Catford observes that back and central rounded vowels, such as German /o/ and /u/, are typically protruded, whereas front rounded vowels such as German /ø/ and /y/ are typically compressed. Back or central compressed vowels and front protruded vowels are uncommon, there are no dedicated IPA diacritics to represent the distinction, but the superscript IPA letter ⟨◌ᵝ⟩ can be used for compression and ⟨◌ʷ⟩, ⟨◌ᶣ⟩ or ⟨◌̫⟩ for protrusion. Compressed vowels may be pronounced either with the corners of the mouth drawn in, by some definitions rounded, or with the spread and, by the same definitions. The distinction may be transcribed ⟨ɨᵝ ɯᵝ⟩ and ⟨ʉᵝ uᵝ⟩, the distinction between protruded and compressed holds for the semivowels and as well as labialization. In Akan, for example, the is compressed, as are labio-palatalized consonants as in Twi Twi and adwuma work, whereas, in Japanese, the /w/ is compressed rather than protruded, paralleling the Japanese /u/. The distinction applies marginally to other consonants, some vowels transcribed with rounded IPA letters may not be rounded at all.

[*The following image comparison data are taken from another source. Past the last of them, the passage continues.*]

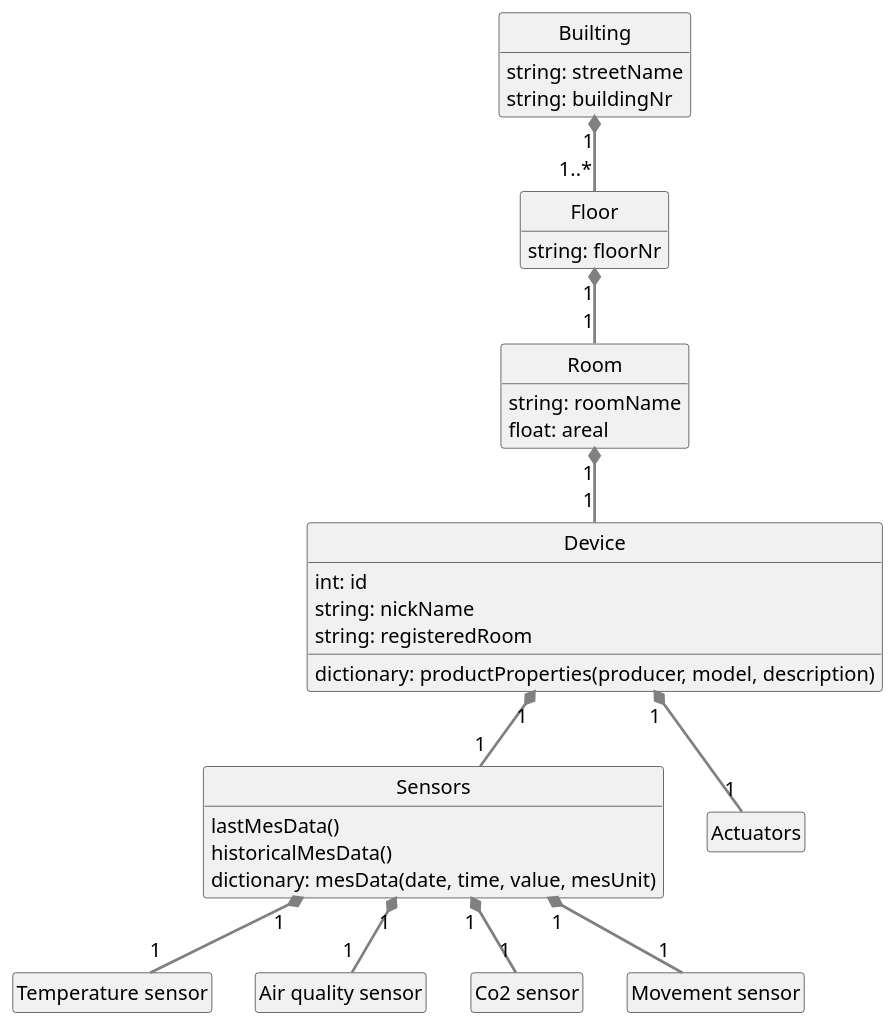
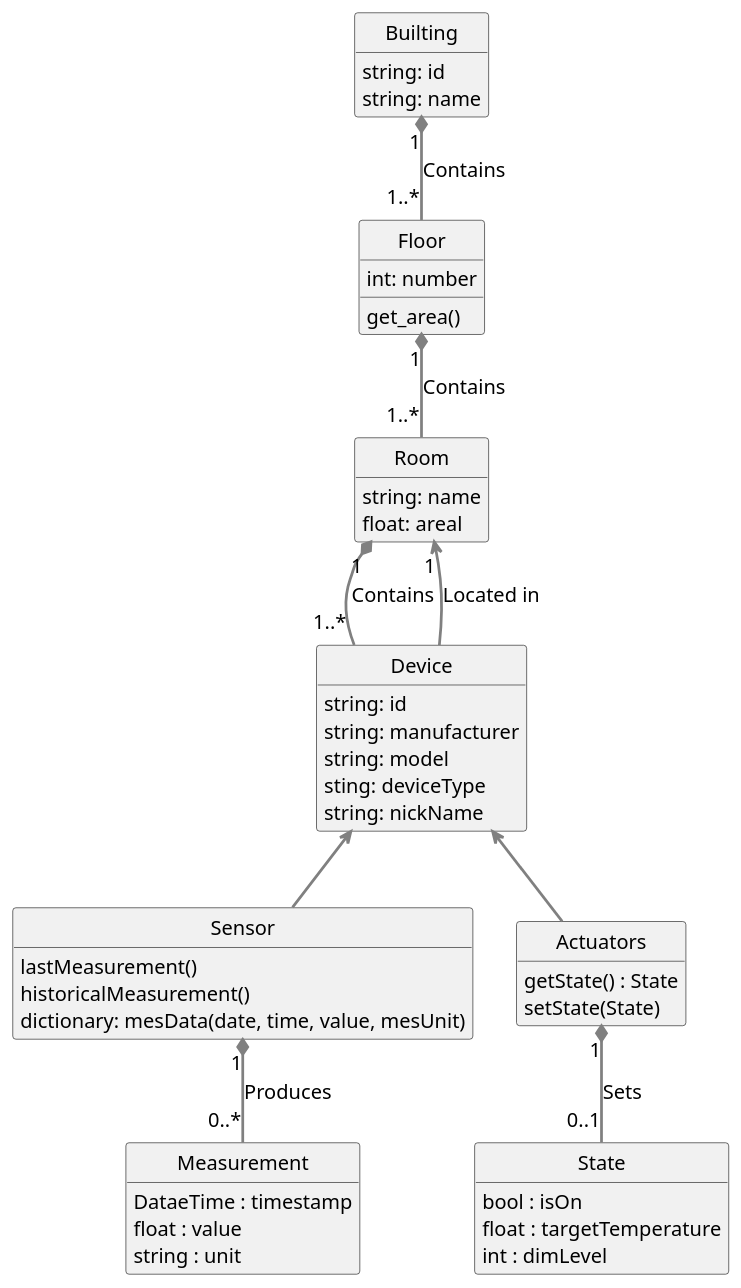
The diagram in domain.plantuml (Eivindma/ing301_project_v26_gruppe_9), drawn with PlantUML before and after one commit. The commit also changed 1 other file, not shown here.

```diff
--- a/domain.plantuml
+++ b/domain.plantuml
@@ -1,77 +1,77 @@
 @startuml Domain
 skinparam style strictuml
 skinparam DefaultFontName Arial
 skinparam DefaultFontSize 16
 skinparam DefaultFontStyle bold
 skinparam ArrowThickness 2.2
 skinparam ArrowColor #gray
 hide empty members
 
 
 class "Builting" as building {
-string: streetName
-string: buildingNr
+string: id
+string: name
 }
 
 class "Floor" as floor {
-string: floorNr
+int: number
+get_area()
 
 }
 
 class "Room" as room {
-string: roomName
+string: name
 float: areal
 }
 
 class "Device" as device {
-int: id
-dictionary: productProperties(producer, model, description)
+string: id
+string: manufacturer
+string: model
+sting: deviceType
 string: nickName
-string: registeredRoom
 }
 
-class "Sensors" as sensor {
-lastMesData()
-historicalMesData()
+class "Sensor" as sensor {
+lastMeasurement()
+historicalMeasurement()
 dictionary: mesData(date, time, value, mesUnit)
 }
 
 Class "Actuators" as actuator {
-
+getState() : State
+setState(State)
 }
 
-class "Temperature sensor" as temp_sensor {
-
+Class "Measurement" as meas {
+DataeTime : timestamp
+float : value
+string : unit
 }
 
-class "Air quality sensor" as aq_sensor{
-
+Class "State" as state {
+bool : isOn
+float : targetTemperature
+int : dimLevel
 }
 
-class "Co2 sensor" as co2_sensor{
 
-}
+building "1" *-- "1..*" floor : Contains
 
-class "Movement sensor" as movement_sensor {
+floor "1" *-- "1..*" room  : Contains
 
-} 
+room "1" *-- "1..*" device : Contains
 
-building "1" *-- "1..*" floor 
+room "1" <--  device : Located in
 
-floor "1" *-- "1" room 
+device  <--  sensor 
 
-room "1" *-- "1" device 
+device  <--  actuator 
 
-device "1" *-- "1" sensor 
+sensor "1" *-- "0..*" meas : Produces
 
-device "1" *-- "1" actuator 
+actuator "1" *-- "0..1" state : Sets
 
-sensor "1" *-- "1" temp_sensor 
 
-sensor "1" *-- "1" aq_sensor 
-
-sensor "1" *-- "1" co2_sensor 
-
-sensor "1" *-- "1" movement_sensor 
 
 @enduml
```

An example is /ɒ/, which in English has very little if any rounding of the lips, the throaty sound of English /ɒ/ is instead accomplished with sulcalization, a furrowing of the back of the tongue found in non-rhotic /ɜː/. It is possible to mimic the effect of rounded vowels by narrowing the cheeks, so-called cheek rounding. The technique is used by ventriloquists to mask the visible rounding of back vowels like and it is not clear if it is used by languages with rounded vowels that do not use visible rounding. Protruded rounding is the equivalent of consonantal labialization